Below are some records; reproduce every one of them exactly.

==== DATA EXTRACTS

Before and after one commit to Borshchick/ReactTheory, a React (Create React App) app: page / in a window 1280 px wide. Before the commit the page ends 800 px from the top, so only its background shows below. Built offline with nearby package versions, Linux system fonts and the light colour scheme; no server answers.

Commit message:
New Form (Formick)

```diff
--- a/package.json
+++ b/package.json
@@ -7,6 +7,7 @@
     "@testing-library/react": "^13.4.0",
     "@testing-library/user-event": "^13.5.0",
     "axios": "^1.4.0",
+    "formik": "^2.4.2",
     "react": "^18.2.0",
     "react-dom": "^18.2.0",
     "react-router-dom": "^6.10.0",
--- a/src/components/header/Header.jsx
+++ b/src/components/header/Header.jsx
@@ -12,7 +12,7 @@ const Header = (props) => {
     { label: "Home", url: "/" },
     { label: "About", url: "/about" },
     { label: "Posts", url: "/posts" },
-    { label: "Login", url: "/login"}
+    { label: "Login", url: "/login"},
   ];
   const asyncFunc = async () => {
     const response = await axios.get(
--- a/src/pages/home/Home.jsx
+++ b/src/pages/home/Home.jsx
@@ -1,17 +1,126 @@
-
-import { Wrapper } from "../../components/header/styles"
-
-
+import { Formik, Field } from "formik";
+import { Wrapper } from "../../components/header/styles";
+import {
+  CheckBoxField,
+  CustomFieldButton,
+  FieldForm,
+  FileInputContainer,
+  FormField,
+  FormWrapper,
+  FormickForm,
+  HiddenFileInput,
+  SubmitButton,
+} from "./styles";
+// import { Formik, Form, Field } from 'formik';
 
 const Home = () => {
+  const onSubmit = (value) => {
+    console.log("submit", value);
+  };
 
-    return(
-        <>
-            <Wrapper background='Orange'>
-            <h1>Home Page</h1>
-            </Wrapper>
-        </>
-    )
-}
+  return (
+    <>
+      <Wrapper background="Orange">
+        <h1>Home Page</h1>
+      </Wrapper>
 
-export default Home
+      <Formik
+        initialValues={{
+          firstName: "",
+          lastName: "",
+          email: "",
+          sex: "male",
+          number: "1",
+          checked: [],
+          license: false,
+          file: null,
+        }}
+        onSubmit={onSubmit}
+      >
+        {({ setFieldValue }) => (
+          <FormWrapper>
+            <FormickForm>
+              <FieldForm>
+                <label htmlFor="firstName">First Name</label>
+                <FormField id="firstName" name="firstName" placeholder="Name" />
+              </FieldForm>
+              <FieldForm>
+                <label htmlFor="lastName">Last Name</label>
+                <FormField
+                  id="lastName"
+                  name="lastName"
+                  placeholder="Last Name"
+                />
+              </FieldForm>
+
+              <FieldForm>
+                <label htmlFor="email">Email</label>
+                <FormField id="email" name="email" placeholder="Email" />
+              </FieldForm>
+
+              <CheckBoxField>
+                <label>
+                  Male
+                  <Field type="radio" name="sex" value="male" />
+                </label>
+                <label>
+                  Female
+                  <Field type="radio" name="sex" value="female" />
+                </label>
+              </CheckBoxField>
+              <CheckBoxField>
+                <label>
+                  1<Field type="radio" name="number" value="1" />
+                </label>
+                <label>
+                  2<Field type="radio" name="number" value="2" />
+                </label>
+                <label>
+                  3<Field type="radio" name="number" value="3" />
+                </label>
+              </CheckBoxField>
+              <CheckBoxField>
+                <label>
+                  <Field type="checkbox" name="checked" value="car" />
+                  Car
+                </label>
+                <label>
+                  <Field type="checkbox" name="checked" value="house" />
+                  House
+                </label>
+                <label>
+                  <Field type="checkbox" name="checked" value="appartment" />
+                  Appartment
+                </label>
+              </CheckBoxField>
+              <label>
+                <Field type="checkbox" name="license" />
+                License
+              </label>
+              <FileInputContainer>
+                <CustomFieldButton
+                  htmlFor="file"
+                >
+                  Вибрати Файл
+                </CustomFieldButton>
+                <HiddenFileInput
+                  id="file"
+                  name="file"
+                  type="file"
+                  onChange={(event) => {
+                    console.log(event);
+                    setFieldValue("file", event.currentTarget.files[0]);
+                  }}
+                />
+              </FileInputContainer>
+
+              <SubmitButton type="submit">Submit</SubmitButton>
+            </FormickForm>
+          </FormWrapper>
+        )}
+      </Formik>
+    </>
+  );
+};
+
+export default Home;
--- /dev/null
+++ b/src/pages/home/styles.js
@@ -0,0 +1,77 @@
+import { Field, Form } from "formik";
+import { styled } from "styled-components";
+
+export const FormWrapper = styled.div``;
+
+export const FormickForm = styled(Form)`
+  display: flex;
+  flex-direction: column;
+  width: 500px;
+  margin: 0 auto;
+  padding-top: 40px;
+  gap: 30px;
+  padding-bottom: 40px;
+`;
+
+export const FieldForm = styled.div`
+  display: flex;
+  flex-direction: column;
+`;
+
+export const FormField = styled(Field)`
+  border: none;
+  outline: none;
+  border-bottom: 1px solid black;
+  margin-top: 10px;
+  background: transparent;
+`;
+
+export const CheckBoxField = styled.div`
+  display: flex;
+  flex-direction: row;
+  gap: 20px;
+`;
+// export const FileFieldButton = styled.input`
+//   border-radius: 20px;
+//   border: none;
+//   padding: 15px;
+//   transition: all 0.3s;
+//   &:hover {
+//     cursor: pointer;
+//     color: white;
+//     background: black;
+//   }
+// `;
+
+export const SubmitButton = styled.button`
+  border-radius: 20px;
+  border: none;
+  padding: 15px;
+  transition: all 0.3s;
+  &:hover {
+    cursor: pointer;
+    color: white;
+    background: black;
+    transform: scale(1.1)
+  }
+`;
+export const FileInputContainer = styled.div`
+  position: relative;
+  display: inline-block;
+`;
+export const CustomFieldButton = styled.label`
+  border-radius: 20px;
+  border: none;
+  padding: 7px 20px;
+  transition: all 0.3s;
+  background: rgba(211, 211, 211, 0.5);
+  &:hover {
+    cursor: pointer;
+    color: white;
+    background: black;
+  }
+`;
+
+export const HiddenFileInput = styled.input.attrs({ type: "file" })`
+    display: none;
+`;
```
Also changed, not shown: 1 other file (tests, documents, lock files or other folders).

========

TASK ANSWER →
Before and after one commit to Borshchick/ReactTheory, a React (Create React App) app: page / in a window 1280 px wide. Before the commit the page ends 800 px from the top, so only its background shows below. Built offline with nearby package versions, Linux system fonts and the light colour scheme; no server answers.

Commit message:
New Form (Formick)

```diff
--- a/package.json
+++ b/package.json
@@ -7,6 +7,7 @@
     "@testing-library/react": "^13.4.0",
     "@testing-library/user-event": "^13.5.0",
     "axios": "^1.4.0",
+    "formik": "^2.4.2",
     "react": "^18.2.0",
     "react-dom": "^18.2.0",
     "react-router-dom": "^6.10.0",
--- a/src/components/header/Header.jsx
+++ b/src/components/header/Header.jsx
@@ -12,7 +12,7 @@ const Header = (props) => {
     { label: "Home", url: "/" },
     { label: "About", url: "/about" },
     { label: "Posts", url: "/posts" },
-    { label: "Login", url: "/login"}
+    { label: "Login", url: "/login"},
   ];
   const asyncFunc = async () => {
     const response = await axios.get(
--- a/src/pages/home/Home.jsx
+++ b/src/pages/home/Home.jsx
@@ -1,17 +1,126 @@
-
-import { Wrapper } from "../../components/header/styles"
-
-
+import { Formik, Field } from "formik";
+import { Wrapper } from "../../components/header/styles";
+import {
+  CheckBoxField,
+  CustomFieldButton,
+  FieldForm,
+  FileInputContainer,
+  FormField,
+  FormWrapper,
+  FormickForm,
+  HiddenFileInput,
+  SubmitButton,
+} from "./styles";
+// import { Formik, Form, Field } from 'formik';
 
 const Home = () => {
+  const onSubmit = (value) => {
+    console.log("submit", value);
+  };
 
-    return(
-        <>
-            <Wrapper background='Orange'>
-            <h1>Home Page</h1>
-            </Wrapper>
-        </>
-    )
-}
+  return (
+    <>
+      <Wrapper background="Orange">
+        <h1>Home Page</h1>
+      </Wrapper>
 
-export default Home
+      <Formik
+        initialValues={{
+          firstName: "",
+          lastName: "",
+          email: "",
+          sex: "male",
+          number: "1",
+          checked: [],
+          license: false,
+          file: null,
+        }}
+        onSubmit={onSubmit}
+      >
+        {({ setFieldValue }) => (
+          <FormWrapper>
+            <FormickForm>
+              <FieldForm>
+                <label htmlFor="firstName">First Name</label>
+                <FormField id="firstName" name="firstName" placeholder="Name" />
+              </FieldForm>
+              <FieldForm>
+                <label htmlFor="lastName">Last Name</label>
+                <FormField
+                  id="lastName"
+                  name="lastName"
+                  placeholder="Last Name"
+                />
+              </FieldForm>
+
+              <FieldForm>
+                <label htmlFor="email">Email</label>
+                <FormField id="email" name="email" placeholder="Email" />
+              </FieldForm>
+
+              <CheckBoxField>
+                <label>
+                  Male
+                  <Field type="radio" name="sex" value="male" />
+                </label>
+                <label>
+                  Female
+                  <Field type="radio" name="sex" value="female" />
+                </label>
+              </CheckBoxField>
+              <CheckBoxField>
+                <label>
+                  1<Field type="radio" name="number" value="1" />
+                </label>
+                <label>
+                  2<Field type="radio" name="number" value="2" />
+                </label>
+                <label>
+                  3<Field type="radio" name="number" value="3" />
+                </label>
+              </CheckBoxField>
+              <CheckBoxField>
+                <label>
+                  <Field type="checkbox" name="checked" value="car" />
+                  Car
+                </label>
+                <label>
+                  <Field type="checkbox" name="checked" value="house" />
+                  House
+                </label>
+                <label>
+                  <Field type="checkbox" name="checked" value="appartment" />
+                  Appartment
+                </label>
+              </CheckBoxField>
+              <label>
+                <Field type="checkbox" name="license" />
+                License
+              </label>
+              <FileInputContainer>
+                <CustomFieldButton
+                  htmlFor="file"
+                >
+                  Вибрати Файл
+                </CustomFieldButton>
+                <HiddenFileInput
+                  id="file"
+                  name="file"
+                  type="file"
+                  onChange={(event) => {
+                    console.log(event);
+                    setFieldValue("file", event.currentTarget.files[0]);
+                  }}
+                />
+              </FileInputContainer>
+
+              <SubmitButton type="submit">Submit</SubmitButton>
+            </FormickForm>
+          </FormWrapper>
+        )}
+      </Formik>
+    </>
+  );
+};
+
+export default Home;
--- /dev/null
+++ b/src/pages/home/styles.js
@@ -0,0 +1,77 @@
+import { Field, Form } from "formik";
+import { styled } from "styled-components";
+
+export const FormWrapper = styled.div``;
+
+export const FormickForm = styled(Form)`
+  display: flex;
+  flex-direction: column;
+  width: 500px;
+  margin: 0 auto;
+  padding-top: 40px;
+  gap: 30px;
+  padding-bottom: 40px;
+`;
+
+export const FieldForm = styled.div`
+  display: flex;
+  flex-direction: column;
+`;
+
+export const FormField = styled(Field)`
+  border: none;
+  outline: none;
+  border-bottom: 1px solid black;
+  margin-top: 10px;
+  background: transparent;
+`;
+
+export const CheckBoxField = styled.div`
+  display: flex;
+  flex-direction: row;
+  gap: 20px;
+`;
+// export const FileFieldButton = styled.input`
+//   border-radius: 20px;
+//   border: none;
+//   padding: 15px;
+//   transition: all 0.3s;
+//   &:hover {
+//     cursor: pointer;
+//     color: white;
+//     background: black;
+//   }
+// `;
+
+export const SubmitButton = styled.button`
+  border-radius: 20px;
+  border: none;
+  padding: 15px;
+  transition: all 0.3s;
+  &:hover {
+    cursor: pointer;
+    color: white;
+    background: black;
+    transform: scale(1.1)
+  }
+`;
+export const FileInputContainer = styled.div`
+  position: relative;
+  display: inline-block;
+`;
+export const CustomFieldButton = styled.label`
+  border-radius: 20px;
+  border: none;
+  padding: 7px 20px;
+  transition: all 0.3s;
+  background: rgba(211, 211, 211, 0.5);
+  &:hover {
+    cursor: pointer;
+    color: white;
+    background: black;
+  }
+`;
+
+export const HiddenFileInput = styled.input.attrs({ type: "file" })`
+    display: none;
+`;
```
Also changed, not shown: 1 other file (tests, documents, lock files or other folders).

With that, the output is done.